» **WHAT TO DO**:
Where a line in the data below includes the word "Alice", count it. State the total and nothing more.

*** RECORDS FOR THIS EXERCISE Section Begins ***

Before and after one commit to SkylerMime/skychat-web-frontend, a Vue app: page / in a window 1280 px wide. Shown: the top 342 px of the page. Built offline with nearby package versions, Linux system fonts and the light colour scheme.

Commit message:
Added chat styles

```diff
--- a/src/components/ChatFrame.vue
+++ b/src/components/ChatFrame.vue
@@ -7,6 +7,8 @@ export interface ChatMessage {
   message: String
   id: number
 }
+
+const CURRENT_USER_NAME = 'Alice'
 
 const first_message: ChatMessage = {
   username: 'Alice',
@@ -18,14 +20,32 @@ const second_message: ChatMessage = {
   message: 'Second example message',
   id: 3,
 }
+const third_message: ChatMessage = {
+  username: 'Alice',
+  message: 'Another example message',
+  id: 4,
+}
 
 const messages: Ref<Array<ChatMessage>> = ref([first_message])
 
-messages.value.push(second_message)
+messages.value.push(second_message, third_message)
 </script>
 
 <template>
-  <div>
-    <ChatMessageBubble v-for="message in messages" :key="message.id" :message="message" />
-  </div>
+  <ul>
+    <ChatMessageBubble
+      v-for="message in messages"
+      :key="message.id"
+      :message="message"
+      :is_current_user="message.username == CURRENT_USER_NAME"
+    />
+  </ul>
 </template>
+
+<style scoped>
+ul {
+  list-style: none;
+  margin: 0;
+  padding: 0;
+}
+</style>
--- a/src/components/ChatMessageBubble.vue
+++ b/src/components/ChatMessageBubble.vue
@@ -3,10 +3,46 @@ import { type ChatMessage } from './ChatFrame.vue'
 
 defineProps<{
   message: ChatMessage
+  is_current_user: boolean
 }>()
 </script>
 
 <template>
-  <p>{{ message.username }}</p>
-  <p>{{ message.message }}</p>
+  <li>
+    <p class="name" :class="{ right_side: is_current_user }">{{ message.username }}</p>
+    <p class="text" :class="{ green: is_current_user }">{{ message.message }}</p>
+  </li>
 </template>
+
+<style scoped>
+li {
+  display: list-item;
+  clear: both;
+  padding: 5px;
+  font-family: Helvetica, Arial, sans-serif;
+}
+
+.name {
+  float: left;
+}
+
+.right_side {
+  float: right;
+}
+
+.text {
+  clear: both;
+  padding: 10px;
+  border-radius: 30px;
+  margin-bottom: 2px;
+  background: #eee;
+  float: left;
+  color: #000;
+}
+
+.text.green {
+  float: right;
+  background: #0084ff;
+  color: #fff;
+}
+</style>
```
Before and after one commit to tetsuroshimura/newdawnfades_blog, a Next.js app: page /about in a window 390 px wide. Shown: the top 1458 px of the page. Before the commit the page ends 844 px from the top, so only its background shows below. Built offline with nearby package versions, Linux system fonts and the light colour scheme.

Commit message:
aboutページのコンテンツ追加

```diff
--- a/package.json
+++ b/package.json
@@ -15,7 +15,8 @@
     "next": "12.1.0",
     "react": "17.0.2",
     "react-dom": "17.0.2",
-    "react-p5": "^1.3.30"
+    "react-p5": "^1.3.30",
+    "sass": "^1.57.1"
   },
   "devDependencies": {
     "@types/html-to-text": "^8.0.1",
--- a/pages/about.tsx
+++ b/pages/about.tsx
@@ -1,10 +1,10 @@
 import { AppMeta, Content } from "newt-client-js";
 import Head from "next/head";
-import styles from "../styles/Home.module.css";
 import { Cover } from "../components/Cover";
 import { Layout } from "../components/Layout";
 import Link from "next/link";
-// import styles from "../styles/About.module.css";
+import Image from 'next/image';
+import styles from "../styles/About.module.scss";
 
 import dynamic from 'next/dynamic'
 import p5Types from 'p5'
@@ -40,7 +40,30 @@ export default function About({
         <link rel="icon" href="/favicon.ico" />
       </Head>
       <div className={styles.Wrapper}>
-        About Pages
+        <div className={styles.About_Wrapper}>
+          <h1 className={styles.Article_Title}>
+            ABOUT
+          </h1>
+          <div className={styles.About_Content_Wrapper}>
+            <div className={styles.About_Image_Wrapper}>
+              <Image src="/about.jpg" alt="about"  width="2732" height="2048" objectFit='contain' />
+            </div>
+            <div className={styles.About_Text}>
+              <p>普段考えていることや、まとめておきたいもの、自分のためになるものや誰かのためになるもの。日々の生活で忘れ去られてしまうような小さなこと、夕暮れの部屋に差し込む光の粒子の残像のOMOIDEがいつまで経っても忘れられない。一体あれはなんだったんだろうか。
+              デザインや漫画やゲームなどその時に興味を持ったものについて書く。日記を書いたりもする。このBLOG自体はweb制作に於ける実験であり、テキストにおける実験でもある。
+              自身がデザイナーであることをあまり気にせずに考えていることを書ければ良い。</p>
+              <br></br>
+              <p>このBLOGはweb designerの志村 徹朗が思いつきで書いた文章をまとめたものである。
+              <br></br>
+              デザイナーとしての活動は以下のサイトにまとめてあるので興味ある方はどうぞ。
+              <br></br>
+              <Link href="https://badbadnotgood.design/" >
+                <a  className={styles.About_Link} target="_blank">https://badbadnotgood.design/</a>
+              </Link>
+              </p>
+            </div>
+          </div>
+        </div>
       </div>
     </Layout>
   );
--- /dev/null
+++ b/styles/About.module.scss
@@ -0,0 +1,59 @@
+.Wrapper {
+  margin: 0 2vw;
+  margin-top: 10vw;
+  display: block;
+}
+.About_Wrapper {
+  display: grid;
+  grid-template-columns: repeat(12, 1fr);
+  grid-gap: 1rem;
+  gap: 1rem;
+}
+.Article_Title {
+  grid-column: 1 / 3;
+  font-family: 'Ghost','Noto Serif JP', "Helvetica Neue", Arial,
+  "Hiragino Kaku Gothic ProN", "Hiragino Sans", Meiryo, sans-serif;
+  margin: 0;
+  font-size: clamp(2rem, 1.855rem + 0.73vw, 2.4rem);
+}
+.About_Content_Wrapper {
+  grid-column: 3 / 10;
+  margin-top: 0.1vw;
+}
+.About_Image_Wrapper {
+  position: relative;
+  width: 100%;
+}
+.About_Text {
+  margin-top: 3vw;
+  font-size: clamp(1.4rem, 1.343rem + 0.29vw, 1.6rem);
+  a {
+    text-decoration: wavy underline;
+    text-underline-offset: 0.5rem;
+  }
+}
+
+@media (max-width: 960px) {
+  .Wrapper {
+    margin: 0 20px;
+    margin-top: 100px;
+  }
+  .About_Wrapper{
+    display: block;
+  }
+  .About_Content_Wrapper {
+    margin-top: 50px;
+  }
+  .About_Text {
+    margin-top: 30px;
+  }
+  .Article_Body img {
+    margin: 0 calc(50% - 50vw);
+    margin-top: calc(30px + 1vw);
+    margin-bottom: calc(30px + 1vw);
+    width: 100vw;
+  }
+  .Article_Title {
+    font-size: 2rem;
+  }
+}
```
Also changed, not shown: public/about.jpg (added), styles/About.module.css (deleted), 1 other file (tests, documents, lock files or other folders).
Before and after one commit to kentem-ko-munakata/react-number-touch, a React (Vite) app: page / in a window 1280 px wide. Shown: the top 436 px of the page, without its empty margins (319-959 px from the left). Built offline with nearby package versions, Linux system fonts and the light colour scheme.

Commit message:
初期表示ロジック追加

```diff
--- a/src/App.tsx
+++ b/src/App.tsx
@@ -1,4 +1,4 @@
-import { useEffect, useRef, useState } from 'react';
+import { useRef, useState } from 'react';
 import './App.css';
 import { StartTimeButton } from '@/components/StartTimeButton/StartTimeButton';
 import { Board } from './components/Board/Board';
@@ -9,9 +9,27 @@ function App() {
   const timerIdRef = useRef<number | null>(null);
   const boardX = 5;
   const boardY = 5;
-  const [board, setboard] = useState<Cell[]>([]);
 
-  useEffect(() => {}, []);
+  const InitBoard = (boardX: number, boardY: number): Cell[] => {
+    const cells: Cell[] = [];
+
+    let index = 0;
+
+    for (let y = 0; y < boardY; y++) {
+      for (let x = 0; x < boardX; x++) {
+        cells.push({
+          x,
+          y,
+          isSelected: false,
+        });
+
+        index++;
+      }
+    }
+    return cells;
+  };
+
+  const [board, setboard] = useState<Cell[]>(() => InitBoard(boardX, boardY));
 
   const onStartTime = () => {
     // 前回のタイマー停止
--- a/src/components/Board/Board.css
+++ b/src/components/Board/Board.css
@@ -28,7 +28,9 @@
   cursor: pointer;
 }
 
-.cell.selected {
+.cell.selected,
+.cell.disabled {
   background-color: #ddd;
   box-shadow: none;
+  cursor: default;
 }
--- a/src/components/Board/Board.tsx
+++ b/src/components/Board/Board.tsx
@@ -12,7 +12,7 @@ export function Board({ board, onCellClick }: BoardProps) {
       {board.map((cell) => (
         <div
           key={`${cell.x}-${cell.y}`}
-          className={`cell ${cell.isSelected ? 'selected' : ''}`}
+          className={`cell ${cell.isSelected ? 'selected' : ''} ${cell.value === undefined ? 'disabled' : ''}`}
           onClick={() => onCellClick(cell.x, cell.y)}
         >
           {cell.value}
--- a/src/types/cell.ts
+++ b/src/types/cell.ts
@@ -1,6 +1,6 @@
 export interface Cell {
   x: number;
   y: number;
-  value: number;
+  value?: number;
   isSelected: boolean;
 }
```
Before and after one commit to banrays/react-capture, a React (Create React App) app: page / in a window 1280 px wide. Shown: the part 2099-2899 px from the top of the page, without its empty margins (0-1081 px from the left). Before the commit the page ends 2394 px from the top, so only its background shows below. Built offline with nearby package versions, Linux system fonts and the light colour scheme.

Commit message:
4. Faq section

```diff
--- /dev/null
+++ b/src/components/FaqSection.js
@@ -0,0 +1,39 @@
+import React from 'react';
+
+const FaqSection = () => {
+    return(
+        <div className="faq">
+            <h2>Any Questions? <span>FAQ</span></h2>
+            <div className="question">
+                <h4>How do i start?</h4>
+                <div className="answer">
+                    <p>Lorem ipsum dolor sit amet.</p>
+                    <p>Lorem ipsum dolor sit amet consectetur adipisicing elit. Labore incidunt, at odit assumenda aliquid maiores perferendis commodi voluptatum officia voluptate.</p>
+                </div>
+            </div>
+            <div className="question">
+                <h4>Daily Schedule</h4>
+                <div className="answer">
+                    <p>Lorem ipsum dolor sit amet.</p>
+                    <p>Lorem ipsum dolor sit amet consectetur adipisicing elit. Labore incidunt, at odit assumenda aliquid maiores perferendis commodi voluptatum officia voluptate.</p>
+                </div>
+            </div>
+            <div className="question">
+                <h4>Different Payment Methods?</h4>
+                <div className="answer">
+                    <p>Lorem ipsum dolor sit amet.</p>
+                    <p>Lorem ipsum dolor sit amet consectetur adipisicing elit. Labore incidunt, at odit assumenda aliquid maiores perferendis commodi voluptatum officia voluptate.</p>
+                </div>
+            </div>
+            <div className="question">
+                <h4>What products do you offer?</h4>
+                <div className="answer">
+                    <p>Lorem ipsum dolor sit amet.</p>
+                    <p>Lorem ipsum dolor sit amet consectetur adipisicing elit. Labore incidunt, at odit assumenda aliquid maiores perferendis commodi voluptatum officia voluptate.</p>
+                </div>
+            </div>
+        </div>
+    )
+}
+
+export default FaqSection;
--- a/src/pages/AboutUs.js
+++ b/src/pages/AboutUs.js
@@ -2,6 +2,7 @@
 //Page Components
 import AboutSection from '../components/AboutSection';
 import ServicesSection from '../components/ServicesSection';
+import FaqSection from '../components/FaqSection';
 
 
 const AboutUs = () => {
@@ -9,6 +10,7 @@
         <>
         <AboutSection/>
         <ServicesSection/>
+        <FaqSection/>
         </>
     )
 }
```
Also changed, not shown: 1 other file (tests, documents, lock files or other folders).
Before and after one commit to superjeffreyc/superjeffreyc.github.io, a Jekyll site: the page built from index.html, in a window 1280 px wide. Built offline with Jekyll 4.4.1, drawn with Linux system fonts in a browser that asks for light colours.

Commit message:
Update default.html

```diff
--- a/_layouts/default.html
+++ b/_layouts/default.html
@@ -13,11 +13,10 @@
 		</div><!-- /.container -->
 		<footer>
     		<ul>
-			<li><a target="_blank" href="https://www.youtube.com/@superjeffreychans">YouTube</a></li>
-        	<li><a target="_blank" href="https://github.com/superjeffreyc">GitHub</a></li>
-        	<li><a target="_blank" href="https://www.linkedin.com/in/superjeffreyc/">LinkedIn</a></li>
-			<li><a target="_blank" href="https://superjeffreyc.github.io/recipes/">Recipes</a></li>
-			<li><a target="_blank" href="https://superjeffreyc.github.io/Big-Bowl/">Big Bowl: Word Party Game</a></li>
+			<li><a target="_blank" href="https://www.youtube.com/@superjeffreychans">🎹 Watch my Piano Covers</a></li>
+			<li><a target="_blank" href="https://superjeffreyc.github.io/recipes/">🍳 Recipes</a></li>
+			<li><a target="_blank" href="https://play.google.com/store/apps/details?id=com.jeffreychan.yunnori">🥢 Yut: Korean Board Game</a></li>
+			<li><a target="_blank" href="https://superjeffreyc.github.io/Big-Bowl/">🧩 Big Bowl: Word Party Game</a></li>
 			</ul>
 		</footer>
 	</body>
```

*** RECORDS FOR THIS EXERCISE Section Ends ***

» **SOLUTION TO THIS PROBLEM**:
3